Sadie hurried after her friend. "Are you saying what I think you're saying?"
"You've heard the expression use it or lose it, right?" Ana glanced over her shoulder and wiggled her fingers. "He's cute."
Sadie glanced back. Door guy was still standing there. He returned her friend's wave and grinned.
"Great smile." Ana paused, watching as he turned to head into the shop. "Ooh, and a great butt." She began to retrace her steps. "I think I'm going to grab his ..."
Sadie yanked on Ana's arm, holding her back. "You're going to grab his what?"
"His number." Ana gazed down at Sadie, face full of innocent curiosity. "What else?"
"Aren't you already late for your mermaid mom?"
Ana bit her lip. "Darn. You're right." Her smile turned sly. "Maybe you should get his number instead."
"When's the last time you got a guy's number?"
"Now that I think about it, when's the last time you've been on a date?" Ana pressed. "Ever since you moved back to Chicago, you've been ... different. What happened to my flirty dirty partner in crime?"
"I don't know what you mean," Sadie hedged.
"Please," Ana snorted. "You're talking to me, remember? I know you. And I know something is up," she added, her tone losing its playful edge.
"Nothing is up," Sadie denied, uncomfortable with the sudden turn in the conversation.
Silently, Ana stared down at Sadie, one raised eyebrow doing the talking for her.
"I mean it," Sadie insisted. "With all the training and prep work for the film, I haven't had time to think about anything else."
"Is that true?" Ana asked quietly. "Or is it really more about how, now that you are back here to stay awhile, you are thinking of something in particular. Someone in particular."
Half-formed dreams swirled through Sadie's mind. She shook her head, scattering them before they could take shape. She wasn't going there. Not now, not ever. "I've just been busy, that's all. Okay?" She stared up at her friend. I can't talk about this. Please don't make me talk about this. About him.
Awareness flickered in Ana's green eyes. An acknowledgment of all that Sadie left unsaid. She backed off, voice picking up its light teasing tone again as she clucked her tongue and said, "No one is ever too busy to get busy."
"What is that supposed to be" — Sadie smirked, playing along — "some kind of mantra?" She sucked in a grateful breath and waited at the curb while Ana walked around to the driver's side of her car.
"A motivational slogan." Ana opened her car door. "My mom has been into needlepoint lately. I'll see if she can sew that into a pillow. What do you think?"
"I think you're weird." Sadie shook her head and leaned on the convertible's passenger door. The same shade of emerald as Ana's eyes, the car was fun and sexy, just like the woman who drove it.

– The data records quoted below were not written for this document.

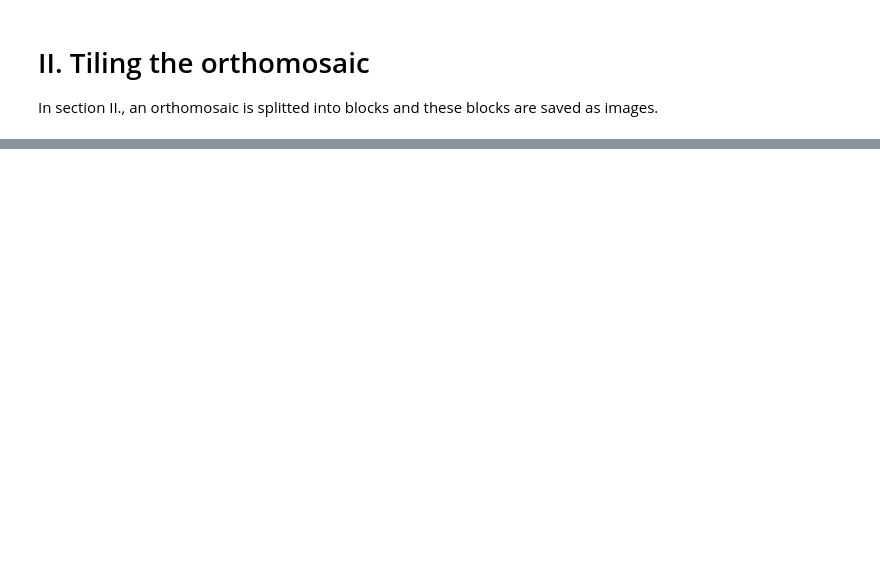
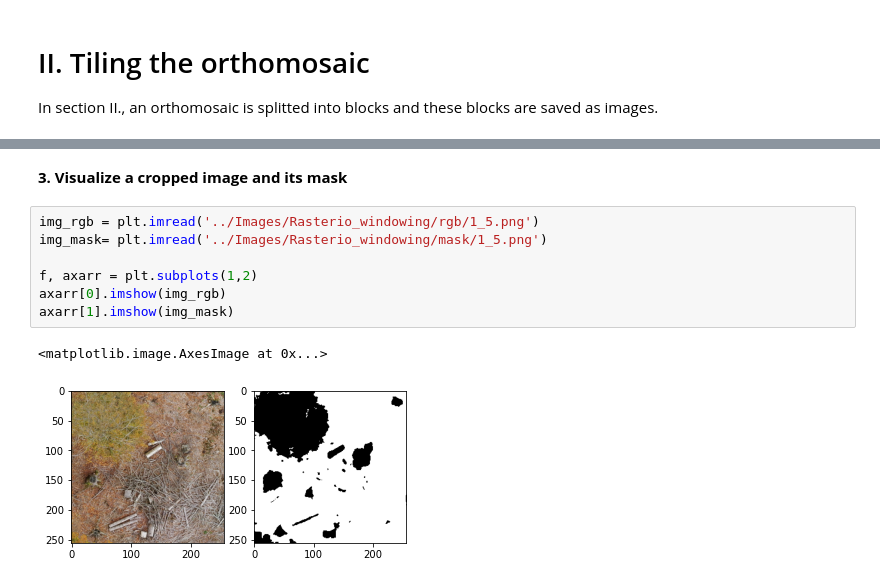
Before and after one commit to ihabram/HBRS-RnD, a Jupyter notebook: Sources/Rasterio_windowing.ipynb, the cells around one changed output, grey strips where cells are left out. Cells and saved outputs as stored; diff of their text form; blank space fills up the shorter version.

Commit message:
Labeled images added

```diff
--- a/Sources/Rasterio_windowing.ipynb
+++ b/Sources/Rasterio_windowing.ipynb
@@ -163,0 +208,12 @@ with rasterio.open('../Images/Orthomosaics/ortho-50mm.tif') as src:
+# %% [markdown]
+**3. Visualize a cropped image and its mask**
+# %%
+img_rgb = plt.imread('../Images/Rasterio_windowing/rgb/1_5.png')
+img_mask= plt.imread('../Images/Rasterio_windowing/mask/1_5.png')
+
+f, axarr = plt.subplots(1,2)
+axarr[0].imshow(img_rgb)
+axarr[1].imshow(img_mask)
+# %% [output]
+<matplotlib.image.AxesImage at 0x...>
+[figure, added]
```
Also changed, not shown: parts of 7 cells of this notebook, 1 other file.
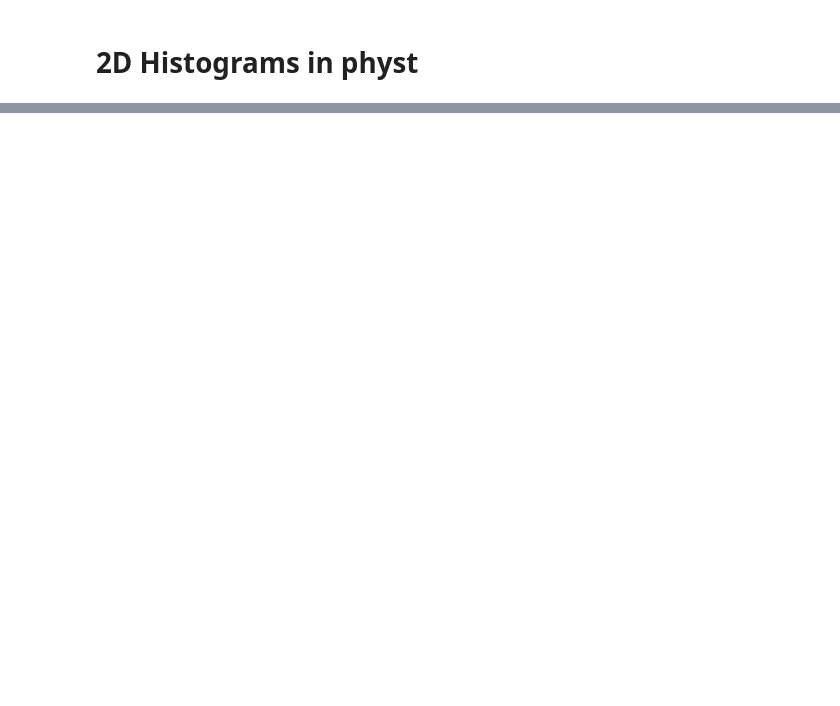
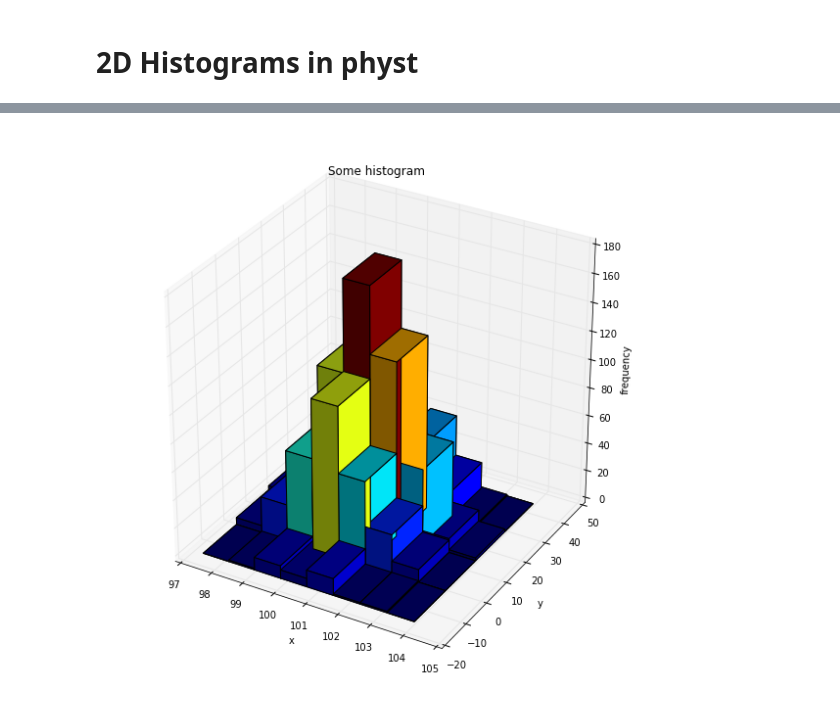
Before and after one commit to janpipek/physt, a Jupyter notebook: doc/2D Histograms.ipynb, the cells around one changed output, grey strips where cells are left out. Cells and saved outputs as stored; diff of their text form; code cells hidden in the pictures; blank space fills up the shorter version.

```diff
--- a/doc/2D Histograms.ipynb
+++ b/doc/2D Histograms.ipynb
@@ -23,0 +29,7 @@ array([[  0.,   3.,   4.,   6.,   5.,   4.,   1.,   0.],
+# %%
+%matplotlib inline
+fig = plt.figure(figsize=(10, 10))
+ax = fig.add_subplot(111, projection='3d')
+ax = h2.plot(ax=ax)
+# %% [output]
+[figure, added]
```
Also changed, not shown: parts of 3 cells of this notebook, 1 other file.
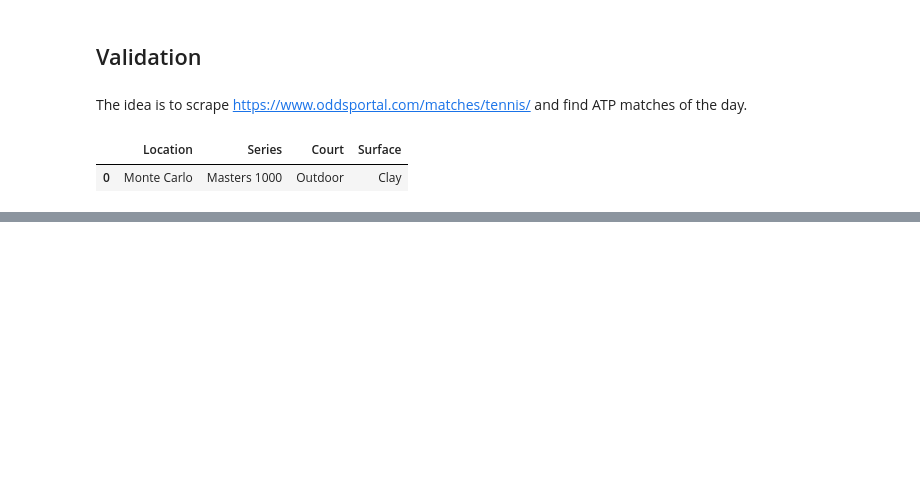
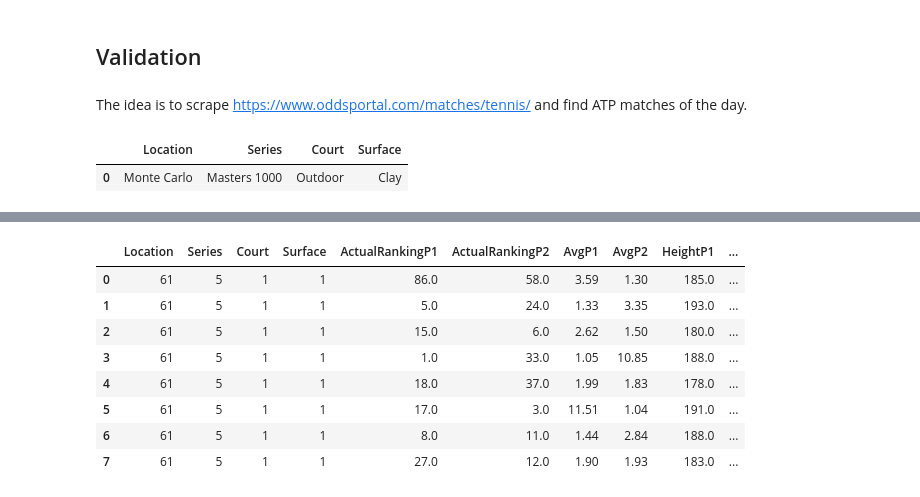
Before and after one commit to pmecchia/atp_matches, a Jupyter notebook: Clean Notebook.ipynb, the cells around one changed output, grey strips where cells are left out. Saved outputs shown, nothing was run; the diff lists cells and outputs as text; code cells hidden in the pictures; blank space fills up the shorter version.

```diff
--- a/Clean Notebook.ipynb
+++ b/Clean Notebook.ipynb
@@ -828,0 +812,11 @@ df_validation.head(20)
+# %%
+df_val_test=df_validation.copy()
+# %%
+def Validation_Labelizer(df):
+    dict_idx=0
+    for idx,column in enumerate(df):
+
+        if df[column].dtype==object:
+            df.iloc[:,idx]=df.iloc[:,idx].map(label_dictionnary[dict_idx])
+            dict_idx+=1
+    return df
@@ -828,0 +836,16 @@ df_validation.head(20)
+# %%
+X_validation=df_val_test.drop(['P1Winner'],axis=1)
+#y_validation=df_val_test['P1Winner']
+df_val_test["Prediction"]=Ml_model.predict(X_validation)
+# %%
+df_val_test.head(10)
+# %% [output]
+|  | Location | Series | Court | Surface | ActualRankingP1 | ActualRankingP2 | AvgP1 | AvgP2 | HeightP1 | ... |
+| 0 | 61 | 5 | 1 | 1 | 86.0 | 58.0 | 3.59 | 1.30 | 185.0 | ... |
+| 1 | 61 | 5 | 1 | 1 | 5.0 | 24.0 | 1.33 | 3.35 | 193.0 | ... |
+| 2 | 61 | 5 | 1 | 1 | 15.0 | 6.0 | 2.62 | 1.50 | 180.0 | ... |
+| 3 | 61 | 5 | 1 | 1 | 1.0 | 33.0 | 1.05 | 10.85 | 188.0 | ... |
+| 4 | 61 | 5 | 1 | 1 | 18.0 | 37.0 | 1.99 | 1.83 | 178.0 | ... |
+| 5 | 61 | 5 | 1 | 1 | 17.0 | 3.0 | 11.51 | 1.04 | 191.0 | ... |
+| 6 | 61 | 5 | 1 | 1 | 8.0 | 11.0 | 1.44 | 2.84 | 188.0 | ... |
+| 7 | 61 | 5 | 1 | 1 | 27.0 | 12.0 | 1.90 | 1.93 | 183.0 | ... |
```
Also changed, not shown: parts of 17 cells of this notebook.
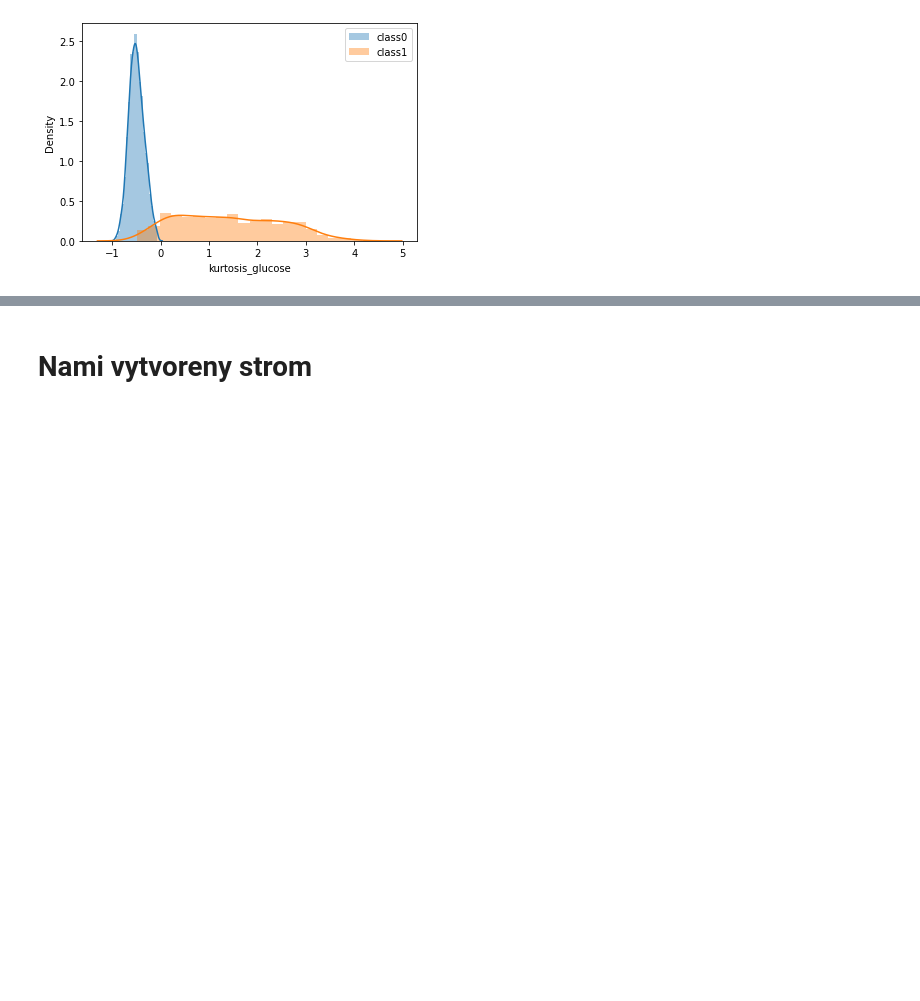
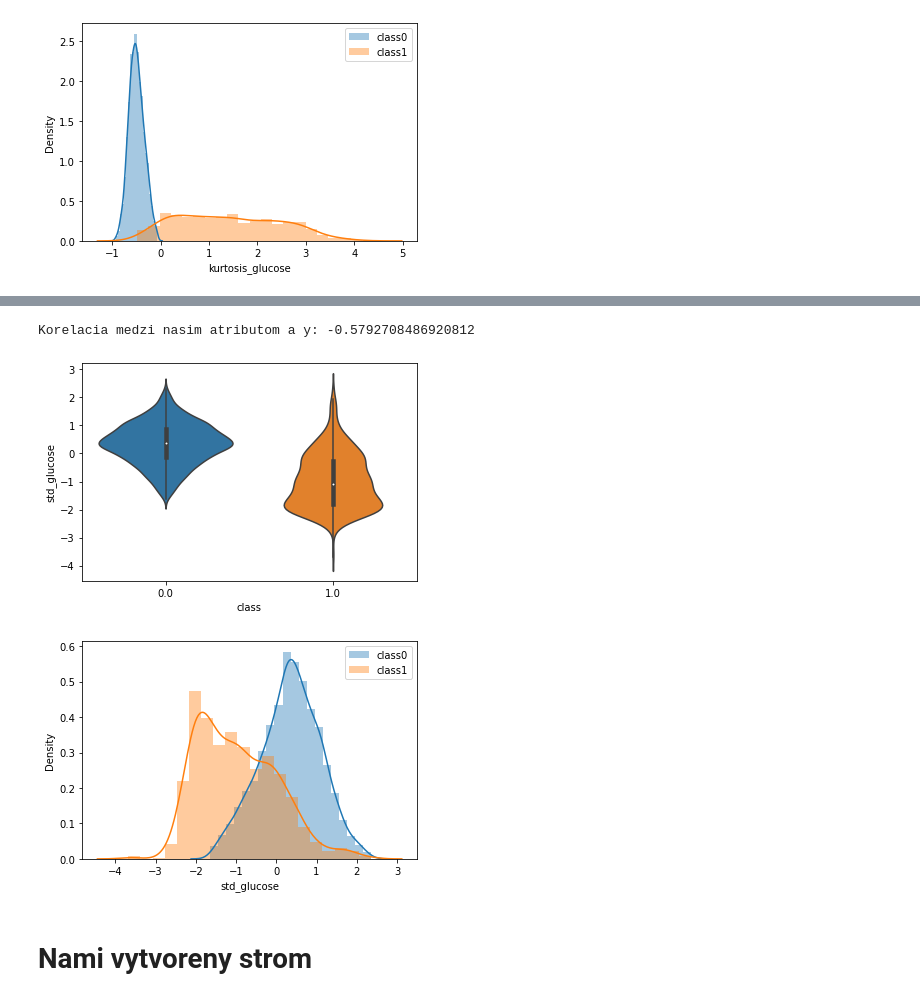
Before and after one commit to MakoHnat/IAU, a Jupyter notebook: 3 cast zadania.ipynb, the cells around one changed output, grey strips where cells are left out. Saved outputs shown, nothing was run; the diff lists cells and outputs as text; code cells hidden in the pictures; blank space fills up the shorter version.

```diff
--- a/3 cast zadania.ipynb
+++ b/3 cast zadania.ipynb
@@ -147,3 +164,9 @@ sns.pairplot(medical_data[['kurtosis_glucose', 'std_oxygen', 'class']], hue = 'c
+# %%
+visual.univariate_num_to_class(medical_train_ds, "std_glucose", show_regplot=False)
+# %% [output]
+Korelacia medzi nasim atributom a y: -0.5792708486920812
+[figure, added]
+[figure, added]
 # %% [markdown]
 # Nami vytvoreny strom
 # %%
```
Also changed, not shown: parts of 45 cells of this notebook.
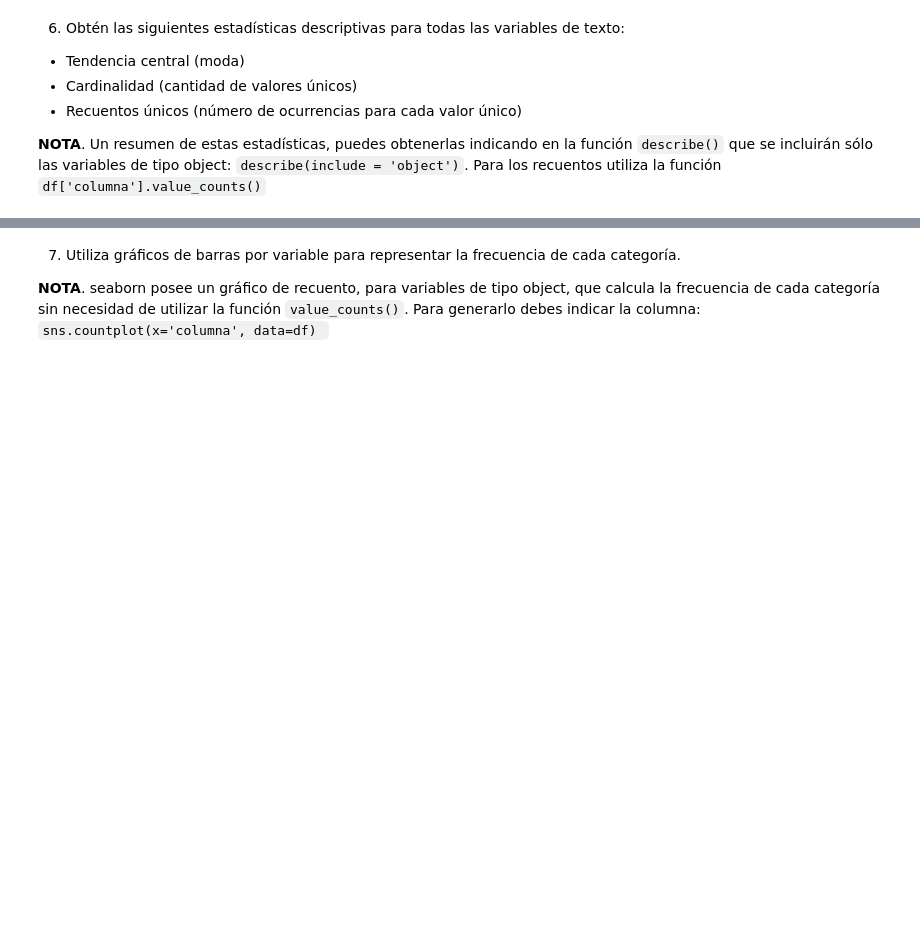
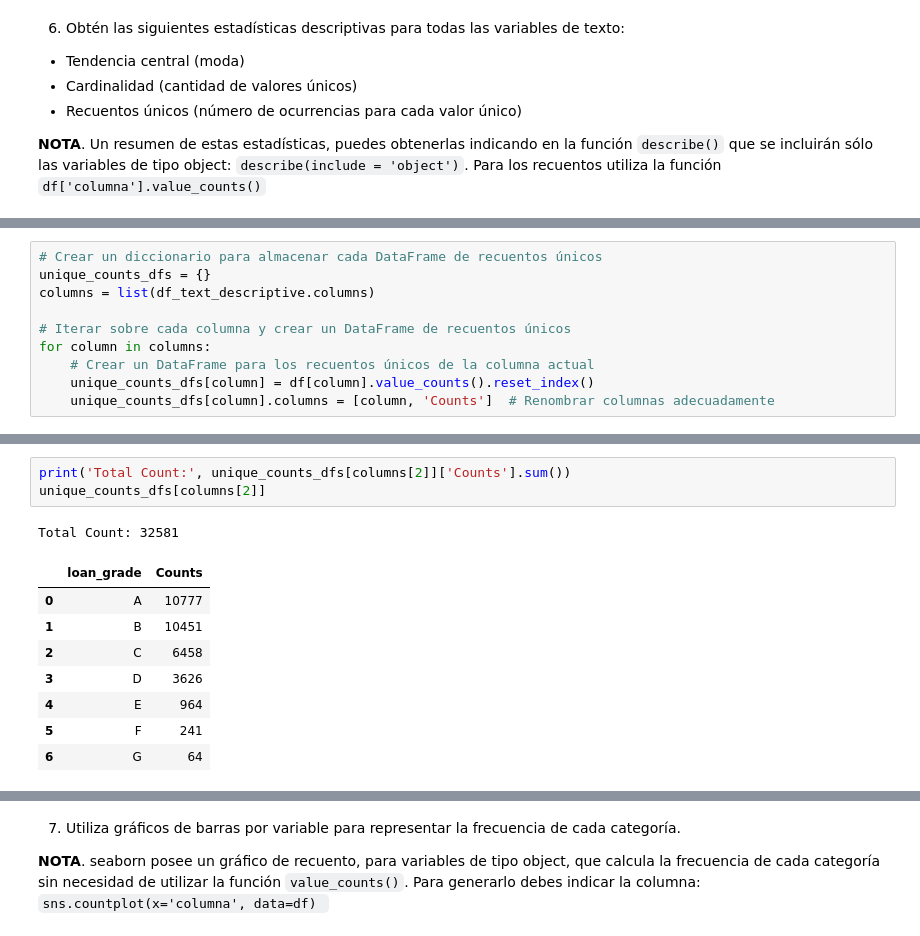
Before and after one commit to GeminiNetSailor/Data-science-and-analytics, a Jupyter notebook: 4.2 Actividad 4. EDA/Actividad4EDA.ipynb, the cells around one changed output, grey strips where cells are left out. Cells and saved outputs as stored; diff of their text form; blank space fills up the shorter version.

```diff
--- a/4.2 Actividad 4. EDA/Actividad4EDA.ipynb
+++ b/4.2 Actividad 4. EDA/Actividad4EDA.ipynb
@@ -282,0 +276,10 @@ df_text_descriptive_stats
+# %%
+# Crear un diccionario para almacenar cada DataFrame de recuentos únicos
+unique_counts_dfs = {}
+columns = list(df_text_descriptive.columns)
+
+# Iterar sobre cada columna y crear un DataFrame de recuentos únicos
+for column in columns:
+    # Crear un DataFrame para los recuentos únicos de la columna actual
+    unique_counts_dfs[column] = df[column].value_counts().reset_index()
+    unique_counts_dfs[column].columns = [column, 'Counts']  # Renombrar columnas adecuadamente
@@ -282,0 +308,13 @@ df_text_descriptive_stats
+# %%
+print('Total Count:', unique_counts_dfs[columns[2]]['Counts'].sum())
+unique_counts_dfs[columns[2]]
+# %% [output]
+Total Count: 32581
+|  | loan_grade | Counts |
+| 0 | A | 10777 |
+| 1 | B | 10451 |
+| 2 | C | 6458 |
+| 3 | D | 3626 |
+| 4 | E | 964 |
+| 5 | F | 241 |
+| 6 | G | 64 |
```
Also changed, not shown: parts of 5 cells of this notebook.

"Very," Ana agreed. "But I can't help it, I come from a long line of weirdos." She set her coffee in a cup holder and settled into her seat. "Can this weirdo give you a ride?"
"Thanks, I'm good." Her apartment wasn't far, and Sadie enjoyed walking through her neighborhood. Every city had its own vibe, and after living in New York for six years, it was nice to be back on home turf. September in Chicago could be unbearably hot and steamy, but this morning was promising to be one of those awesome end-of-summer days that held a kiss of fall. And the steady breeze blowing in off the lake didn't hurt either.(Continues…)
Excerpted from "Once Upon a Bad Boy"
Copyright © 2019 Melonie Johnson.
Excerpted by permission of St. Martin's Press.
All rights reserved. No part of this excerpt may be reproduced or reprinted without permission in writing from the publisher.
Excerpts are provided by Dial-A-Book Inc. solely for the personal use of visitors to this web site.